During the morning recess, counsel for Petitioner indicated that, although he had advised to the contrary, Petitioner intended to take the stand in his own defense. (Id. at 70.) The court advised Petitioner of his right not to testify, and Petitioner expressed his understanding. (Id. at 70-72.) Petitioner then requested that counsel be withdrawn and that he be given an opportunity to retain a lawyer. (Id. at 72.) Petitioner asserted that he had not been informed of a plea offer, and he expressed his dissatisfaction with counsel's refusal to ask certain questions Petitioner proposed. (Id. at 73-74.) The court denied Petitioner's request to grant a continuance in the middle of a trial so that Petitioner could attempt to retain an attorney, for which he had failed to demonstrate an ability to pay. (Id. at 76.)
Jennifer Markum, the executive director of Safe Haven Ministries, was qualified as an expert in the field of domestic violence. (Id. at 78, 81.) Markum testified about the types of power and control exercised over victims of domestic violence to ensure that they do what the abuser wants. She indicated that frequently the victim is placed in fear that something is going to happen to her, to her children, or to her family members, if the victim does not do exactly what the abuser asks her to do. (Id. at 84.) Because of this fear and because they do not trust the system, victims often recant their reports of abuse. (Id. at 85.) In addition, the cycle of violence includes several phases: a tension-building phase in which the victim "walk[s] on eggshells"; an explosive episode; followed by a period in which the abuser acts loving, expresses remorse and makes promises that the behavior will not be repeated. (Id.) Most abused women who come to Safe Haven do not hate – in fact frequently love – their abusers. They want to end the abuse, but not necessarily the relationship. (Id. at 85-86.)

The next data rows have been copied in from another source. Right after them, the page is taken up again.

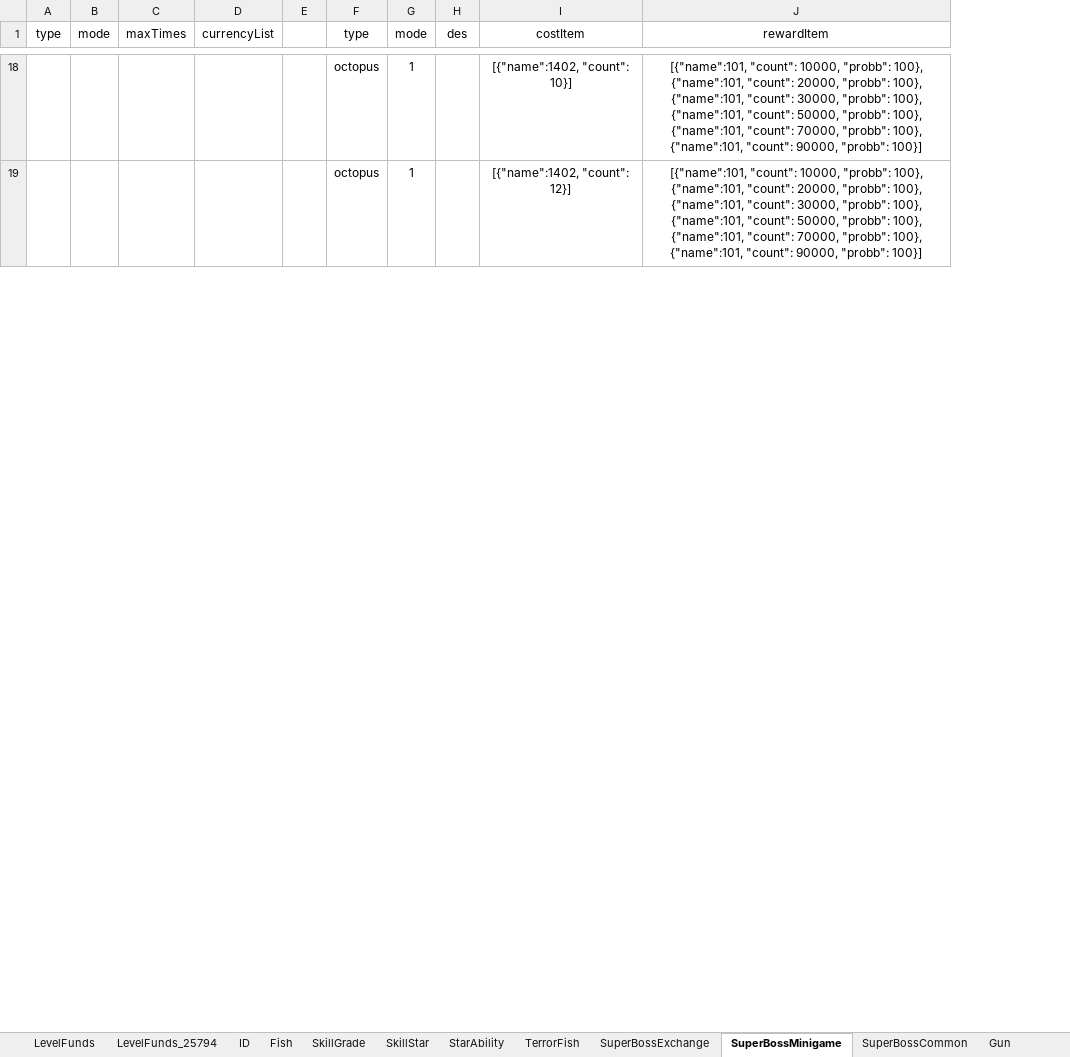
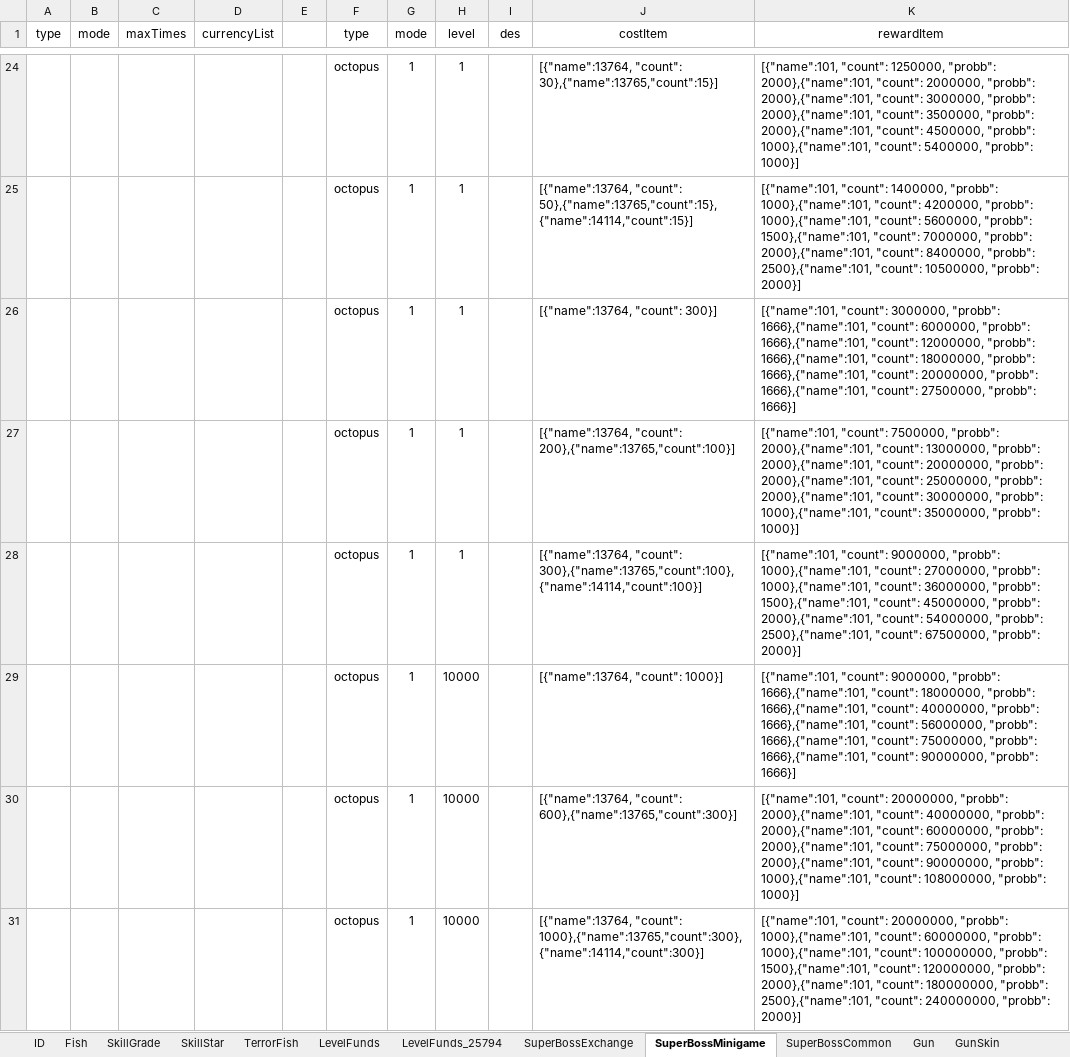
Before and after one commit to isoundy000/learn_python, an Excel workbook: learn_tu_you/newfish-client/branches/weixin_v3/res-wx/tools/config_load/newfish_multiple.xlsm, sheet SuperBossMinigame, drawn as a sheet; only a part is shown, gaps mark what is left out; values as stored, in another font and other column widths than the file's, no borders; removed rows and columns are numbered as before the commit, all else as after; ↵ is a line break in a cell; the diff covers the shown part only; the diff names each change by its address in the sheet, - before the commit and + after, or states it on an @@ line.

```diff
--- a/learn_tu_you/newfish-client/branches/weixin_v3/res-wx/tools/config_load/newfish_multiple.xlsm (sheet SuperBossMinigame)
+++ b/learn_tu_you/newfish-client/branches/weixin_v3/res-wx/tools/config_load/newfish_multiple.xlsm (sheet SuperBossMinigame)
-sheet tab: StarAbility
@@ sheet tab order changed: ID | Fish | SkillGrade | SkillStar | TerrorFish | LevelFunds | LevelFunds_25794 | SuperBossExchange | SuperBossMinigame | SuperBossCommon | Gun | GunSkin @@
+column H (level), rows 24-25: 1 | 1
-column I (costItem), rows 18-19: [{"name":1402, "count": 10}] | [{"name":1402, "count": 12}]
-column J (rewardItem), rows 18-19: [{"name":101, "count": 10000, "probb": 100}, {"name":101, "count": 20000, "probb": 100}, {"name":101, "count": 30000, "probb": 100}, ↵ {"name":101, "count": 50000, "probb": 100}, {"name":101, "count": 70000, "probb": 100}, {"name":101, "count": 90000, "probb": 100}] | [{"name":101, "count": 10000, "probb": 100}, {"name":101, "count": 20000, "probb": 100}, {"name":101, "count": 30000, "probb": 100}, ↵ {"name":101, "count": 50000, "probb": 100}, {"name":101, "count": 70000, "probb": 100}, {"name":101, "count": 90000, "probb": 100}]
+column J (costItem), rows 24-25: [{"name":13764, "count": 30},{"name":13765,"count":15}] | [{"name":13764, "count": 50},{"name":13765,"count":15},{"name":14114,"count":15}]
+column K (rewardItem), rows 24-25: [{"name":101, "count": 1250000, "probb": 2000},{"name":101, "count": 2000000, "probb": 2000},{"name":101, "count": 3000000, "probb": 2000},{"name":101, "count": 3500000, "probb": 2000},{"name":101, "count": 4500000, "probb": 1000},{"name":101, "count": 5400000, "probb": 1000}] | [{"name":101, "count": 1400000, "probb": 1000},{"name":101, "count": 4200000, "probb": 1000},{"name":101, "count": 5600000, "probb": 1500},{"name":101, "count": 7000000, "probb": 2000},{"name":101, "count": 8400000, "probb": 2500},{"name":101, "count": 10500000, "probb": 2000}]
+row 26:  |  |  |  |  | octopus | 1 | 1 |  | [{"name":13764, "count": 300}] | [{"name":101, "count": 3000000, "probb": 1666},{"name":101, "count": 6000000, "probb": 1666},{"name":101, "count": 12000000, "probb": 1666},{"name":101, "count": 18000000, "probb": 1666},{"name":101, "count": 20000000, "probb": 1666},{"name":101, "count": 27500000, "probb": 1666}]
+row 27:  |  |  |  |  | octopus | 1 | 1 |  | [{"name":13764, "count": 200},{"name":13765,"count":100}] | [{"name":101, "count": 7500000, "probb": 2000},{"name":101, "count": 13000000, "probb": 2000},{"name":101, "count": 20000000, "probb": 2000},{"name":101, "count": 25000000, "probb": 2000},{"name":101, "count": 30000000, "probb": 1000},{"name":101, "count": 35000000, "probb": 1000}]
+row 28:  |  |  |  |  | octopus | 1 | 1 |  | [{"name":13764, "count": 300},{"name":13765,"count":100},{"name":14114,"count":100}] | [{"name":101, "count": 9000000, "probb": 1000},{"name":101, "count": 27000000, "probb": 1000},{"name":101, "count": 36000000, "probb": 1500},{"name":101, "count": 45000000, "probb": 2000},{"name":101, "count": 54000000, "probb": 2500},{"name":101, "count": 67500000, "probb": 2000}]
+row 29:  |  |  |  |  | octopus | 1 | 10000 |  | [{"name":13764, "count": 1000}] | [{"name":101, "count": 9000000, "probb": 1666},{"name":101, "count": 18000000, "probb": 1666},{"name":101, "count": 40000000, "probb": 1666},{"name":101, "count": 56000000, "probb": 1666},{"name":101, "count": 75000000, "probb": 1666},{"name":101, "count": 90000000, "probb": 1666}]
+row 30:  |  |  |  |  | octopus | 1 | 10000 |  | [{"name":13764, "count": 600},{"name":13765,"count":300}] | [{"name":101, "count": 20000000, "probb": 2000},{"name":101, "count": 40000000, "probb": 2000},{"name":101, "count": 60000000, "probb": 2000},{"name":101, "count": 75000000, "probb": 2000},{"name":101, "count": 90000000, "probb": 1000},{"name":101, "count": 108000000, "probb": 1000}]
+row 31:  |  |  |  |  | octopus | 1 | 10000 |  | [{"name":13764, "count": 1000},{"name":13765,"count":300},{"name":14114,"count":300}] | [{"name":101, "count": 20000000, "probb": 1000},{"name":101, "count": 60000000, "probb": 1000},{"name":101, "count": 100000000, "probb": 1500},{"name":101, "count": 120000000, "probb": 2000},{"name":101, "count": 180000000, "probb": 2500},{"name":101, "count": 240000000, "probb": 2000}]
```
Also changed, not shown: 17 added rows, 9 edited cells and cell formats elsewhere in this sheet, sheet AutofillFish, sheet Fish, sheet SuperBossExchange, sheet SkillGrade, sheet Weapon, sheet WeaponPowerRate, 7 more sheets, other sheet tabs, formulas that keep their value, hidden cells, learn_tu_you/newfish-client/branches/weixin_v3/res-wx/tools/config_load/newfish.xlsm, 5 other files.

Kent County Detective Jason Van Dyke testified that he interviewed K. Hawkins at approximately 5:00 p.m. on August 25, 2006, after she had been examined at the YWCA. Van Dyke authorized the taking of photographs of K. Hawkins' injuries. (Id. at 90-91.)
The prosecution rested, and defense counsel advised the court that the defense would present no witnesses. The court recessed for the day. (Id. at 92-93.) After the jury left the courtroom, the parties made a record of the plea offers made by the prosecution and the transmittal of those offers by defense counsel. (Id. at 74.) The prosecutor had initially offered Petitioner the opportunity to plead to one count of third-degree CSC, predicting a sentencing-guideline range of 36 to 60 months. (Id. at 95.) The offer was open until the morning trial began. The prosecutor had indicated a guideline range of 51 to 85 months on the CSC I charge. (Id. at 96.) Petitioner complained that he did not have the guideline information until a few days before trial. (Id.) During the break, Petitioner expressed his willingness to accept the earlier plea offer, but the offer was no longer open after the trial began and the charge of GBH had been added. (Id. at 96-97.)
At the conclusion of trial, on April 26, 2007, the jury found Petitioner guilty of two counts of CSC I and one count of GBH. (Tr. IV, 89-94.) On June 4, 2007, Petitioner was sentenced to a prison term of five to ten years on the GBH conviction and twelve to twenty-five years on each of ...